▶ Your assignment: Print each record exactly as it appears, but drop the images.

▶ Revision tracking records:

* * * *

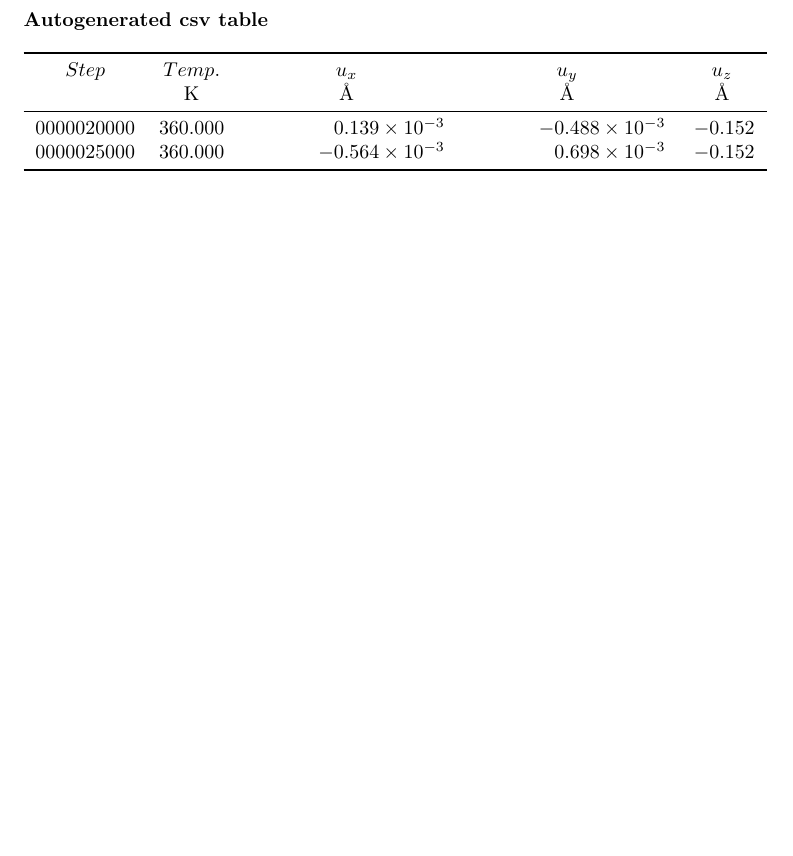
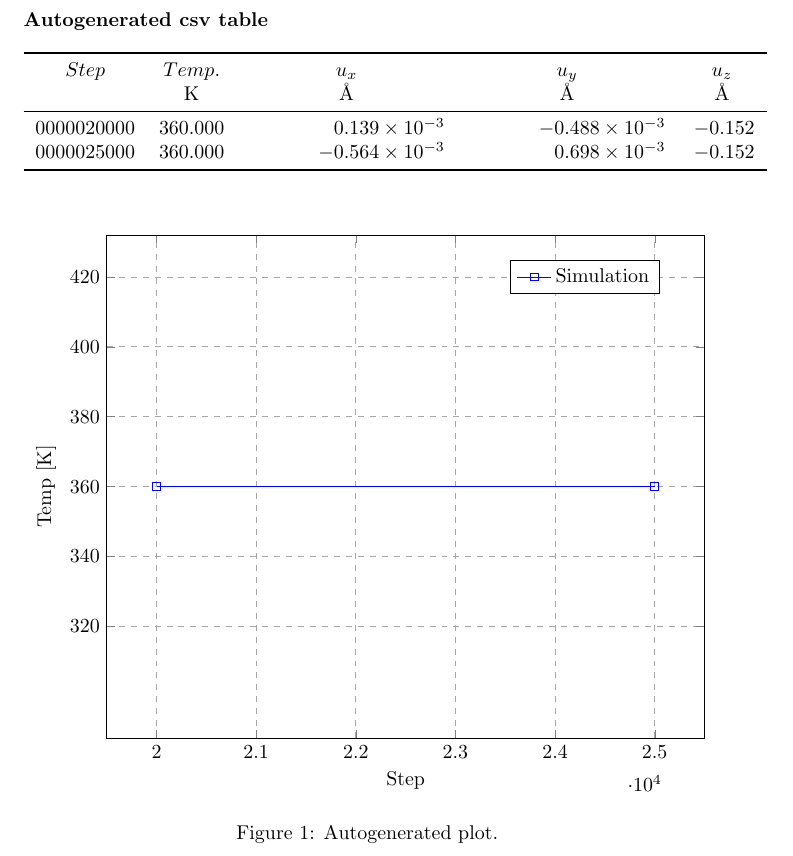
Before and after one commit to tengssh/latex_basics, a LaTeX problem sheet (examples/8-csv_tables.tex): part of the page, cut so that both start at the same text, the shorter picture padded with empty space. Compiled offline with pdfLaTeX.

Commit message:
Add files via upload

```diff
--- a/examples/8-csv_tables.tex
+++ b/examples/8-csv_tables.tex
@@ -6,7 +6,11 @@
   round-mode= places,
   round-precision= 3, % decimal
 }
+\usepackage{tikz}
+\usepackage{pgfplots}
 \usepackage{pgfplotstable}
+\pgfplotsset{compat=newest}
+\usepgfplotslibrary{units}
 
 \begin{document}
 
@@ -42,4 +46,27 @@
     \end{center}
 \end{table}
 
+\begin{figure}[!htbp]
+  \begin{center}
+    \begin{tikzpicture}
+      \begin{axis}[
+          width=\linewidth,
+          grid=major,
+          grid style={dashed,gray!70},
+          xlabel=Step,
+          ylabel=Temp,
+          x unit={},
+          y unit=\si{\kelvin},
+          legend style={at={(0.8,0.95)},anchor=north},
+          x tick label style={rotate=0,anchor=north}
+        ]
+        \addplot [blue,mark=square]
+        table[x=Step,y=Temp,col sep=comma]{table.csv};
+        \legend{Simulation}
+      \end{axis}
+    \end{tikzpicture}
+    \caption{Autogenerated plot.}
+  \end{center}
+\end{figure}
+
 \end{document}
```
Also changed, not shown: examples/8-csv_tables.pdf.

* * * *

▶ Finished exercise:
Before and after one commit to tengssh/latex_basics, a LaTeX problem sheet (examples/8-csv_tables.tex): part of the page, cut so that both start at the same text, the shorter picture padded with empty space. Compiled offline with pdfLaTeX.

Commit message:
Add files via upload

```diff
--- a/examples/8-csv_tables.tex
+++ b/examples/8-csv_tables.tex
@@ -6,7 +6,11 @@
   round-mode= places,
   round-precision= 3, % decimal
 }
+\usepackage{tikz}
+\usepackage{pgfplots}
 \usepackage{pgfplotstable}
+\pgfplotsset{compat=newest}
+\usepgfplotslibrary{units}
 
 \begin{document}
 
@@ -42,4 +46,27 @@
     \end{center}
 \end{table}
 
+\begin{figure}[!htbp]
+  \begin{center}
+    \begin{tikzpicture}
+      \begin{axis}[
+          width=\linewidth,
+          grid=major,
+          grid style={dashed,gray!70},
+          xlabel=Step,
+          ylabel=Temp,
+          x unit={},
+          y unit=\si{\kelvin},
+          legend style={at={(0.8,0.95)},anchor=north},
+          x tick label style={rotate=0,anchor=north}
+        ]
+        \addplot [blue,mark=square]
+        table[x=Step,y=Temp,col sep=comma]{table.csv};
+        \legend{Simulation}
+      \end{axis}
+    \end{tikzpicture}
+    \caption{Autogenerated plot.}
+  \end{center}
+\end{figure}
+
 \end{document}
```
Also changed, not shown: examples/8-csv_tables.pdf.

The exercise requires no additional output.